The next weekend, we busted out the powered water transfer pump. It's high pressure. We can use it spray around inside the tank to do a better job rinsing.



After leaving them open for a week. CA Vacuumed the grit out of the tanks. We used the shopvac running from the inverter. Want to see POWER?

Yes. That's 81.7 Amps at 12.8 Volts.

81 Amps will drain the batteries stone dead in about 5 hours.

A few minutes of vacuuming is an amazing amount of power.


The next issue is sanitizing the tanks. Chlorine Bleach is popular, but it's potentially a bad thing: it interacts with the aluminum parts, leading to pitting and aluminum chloride (AlCl3) crystals.

This article says — in effect — don't worry about one-shot chlorine bleach ruining your tanks: Curing the Tainted Tank. They suggest ¼ cup per gallon: a ratio of 1:64. Call it 1.5 gallons of bleach per tank. A three hour sit. And then pump the tank dry. Rinse until it doesn't smell.

(Incorrectly, the article suggests "use one gallon of solution for each 5 gallons of tank capacity" which doesn't make any sense. One gallon of bleach for 50 gallons of tank makes more sense. A gallon is 128 ounces.)

For 90 gallon or so tanks, this takes a while. A long while. It's 20 minutes to fill. If we use our electric water pump (the one we forgot about on Sunday!) it might make the draining job go a little more quickly.

The issue is that 3 gallons of bleach winds up in the Bay.

The alternative seems to be a 1:20 ratio of vinegar. Let it sit for several days. That's 4.5 gallons of vinegar. Per tank. This seems less destructive. This looks like the next few weekends will be spent putting water (and vinegar) in. Or cleaning. Or rinsing. Or refilling.

We've pickled the starboard-side tank. Next weekend we'll pump the pickle water out and put some dock water in.

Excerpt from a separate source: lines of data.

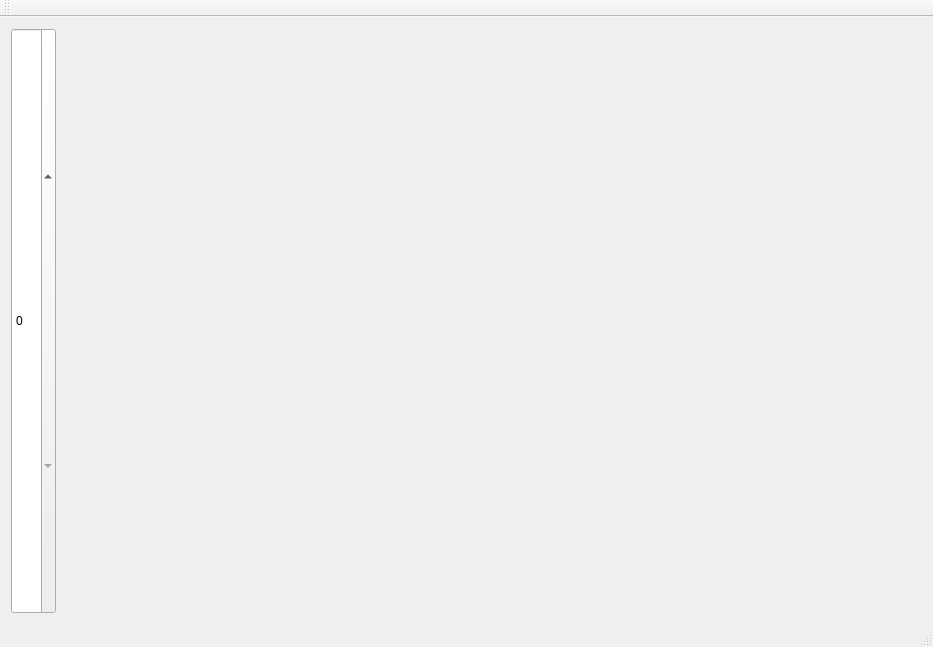
Before: the Qt Designer form Project/primitive/mainwindow.ui in wyt0602/MyPaper, drawn with Qt 5.
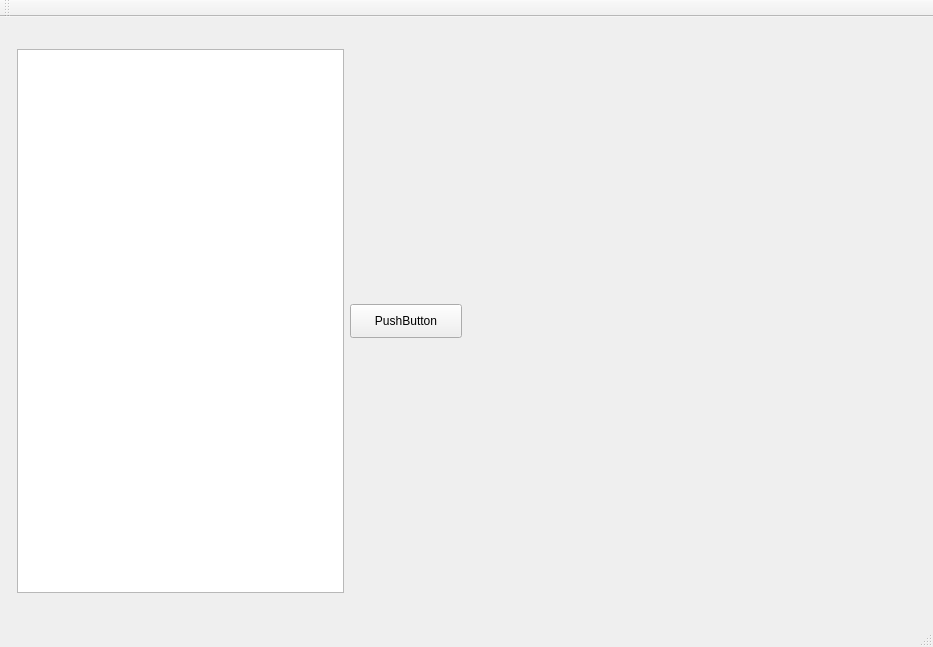
After: the same form once the commit is applied. Custom widgets are drawn as their Qt base class.

The edit to the form file:
```diff
--- a/Project/primitive/mainwindow.ui
+++ b/Project/primitive/mainwindow.ui
@@ -22,25 +22,47 @@
   <widget class="QWidget" name="centralWidget">
    <layout class="QGridLayout" name="gridLayout">
     <item row="0" column="0">
-     <layout class="QHBoxLayout" name="horizontalLayout" stretch="1,19">
+     <layout class="QHBoxLayout" name="horizontalLayout">
       <item>
-       <widget class="QSpinBox" name="spinBox">
-        <property name="sizePolicy">
-         <sizepolicy hsizetype="Expanding" vsizetype="Expanding">
-          <horstretch>0</horstretch>
-          <verstretch>0</verstretch>
-         </sizepolicy>
+       <widget class="ProjectListWidget" name="listWidget">
+        <property name="maximumSize">
+         <size>
+          <width>327</width>
+          <height>544</height>
+         </size>
         </property>
        </widget>
       </item>
       <item>
-       <widget class="QWidget" name="widget" native="true">
+       <widget class="QPushButton" name="pushButton">
+        <property name="maximumSize">
+         <size>
+          <width>112</width>
+          <height>34</height>
+         </size>
+        </property>
+        <property name="text">
+         <string>PushButton</string>
+        </property>
+       </widget>
+      </item>
+      <item>
+       <widget class="Canvos" name="canvos_widget" native="true">
         <property name="sizePolicy">
-         <sizepolicy hsizetype="Expanding" vsizetype="Expanding">
+         <sizepolicy hsizetype="Fixed" vsizetype="Preferred">
           <horstretch>0</horstretch>
           <verstretch>0</verstretch>
          </sizepolicy>
         </property>
+        <property name="minimumSize">
+         <size>
+          <width>448</width>
+          <height>544</height>
+         </size>
+        </property>
+        <property name="acceptDrops">
+         <bool>true</bool>
+        </property>
        </widget>
       </item>
      </layout>
@@ -68,6 +90,19 @@
   <widget class="QStatusBar" name="statusBar"/>
  </widget>
  <layoutdefault spacing="6" margin="11"/>
+ <customwidgets>
+  <customwidget>
+   <class>Canvos</class>
+   <extends>QWidget</extends>
+   <header>canvos.h</header>
+   <container>1</container>
+  </customwidget>
+  <customwidget>
+   <class>ProjectListWidget</class>
+   <extends>QListWidget</extends>
+   <header>projectlistwidget.h</header>
+  </customwidget>
+ </customwidgets>
  <resources/>
  <connections/>
 </ui>
```
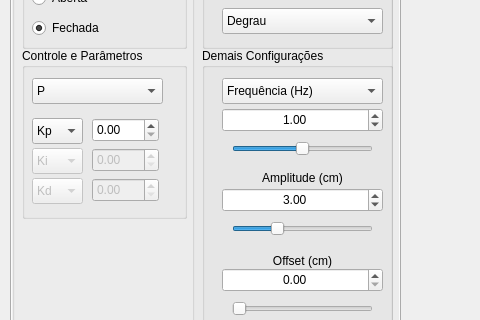
This is supervisorio.ui in ADHRT/controleTanque as Qt 5 draws it before an edit; both pictures show x 0 to 480 and y 88 to 408 of the 1436 by 768 pixel window. The edited form follows.
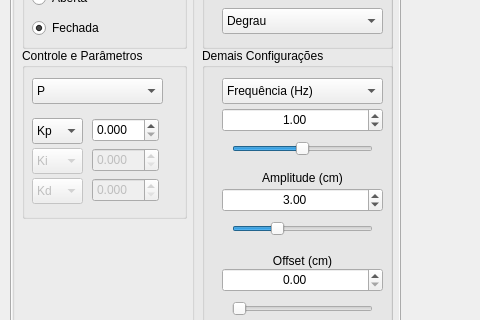
This is the edited form. Icons and pictures are not drawn. Custom widgets are drawn as their Qt base class.

The edit to the form file:
```diff
--- a/supervisorio.ui
+++ b/supervisorio.ui
@@ -1037,6 +1037,9 @@
           <height>24</height>
          </rect>
         </property>
+        <property name="decimals">
+         <number>3</number>
+        </property>
        </widget>
        <widget class="QComboBox" name="comboBox_3">
         <property name="enabled">
@@ -1088,6 +1091,9 @@
           <height>24</height>
          </rect>
         </property>
+        <property name="decimals">
+         <number>3</number>
+        </property>
        </widget>
        <widget class="QDoubleSpinBox" name="doubleSpinBox_8">
         <property name="enabled">
@@ -1101,6 +1107,9 @@
           <height>24</height>
          </rect>
         </property>
+        <property name="decimals">
+         <number>3</number>
+        </property>
        </widget>
       </widget>
      </widget>
```
Left out of the diff: 1 changed line with no effect on the pictures.
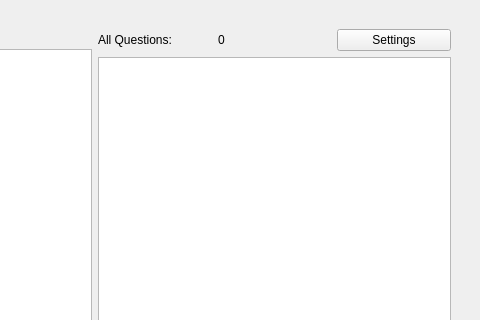
MajesticRaven/tests, file test-admin/mainmenu.ui: the form before one commit; both pictures show x 291 to 771 and y 0 to 320 of the 771 by 572 pixel window.
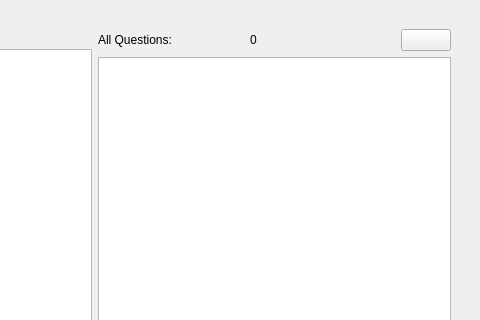
The form after the commit.

Diff of the .ui file:
```diff
--- a/test-admin/mainmenu.ui
+++ b/test-admin/mainmenu.ui
@@ -233,8 +233,14 @@
               </item>
               <item>
                <widget class="QPushButton" name="settingsButton">
+                <property name="maximumSize">
+                 <size>
+                  <width>50</width>
+                  <height>50</height>
+                 </size>
+                </property>
                 <property name="text">
-                 <string>Settings</string>
+                 <string/>
                 </property>
                </widget>
               </item>
```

The port-side tank is up next. Access is more awkward because the settee is partially in the way.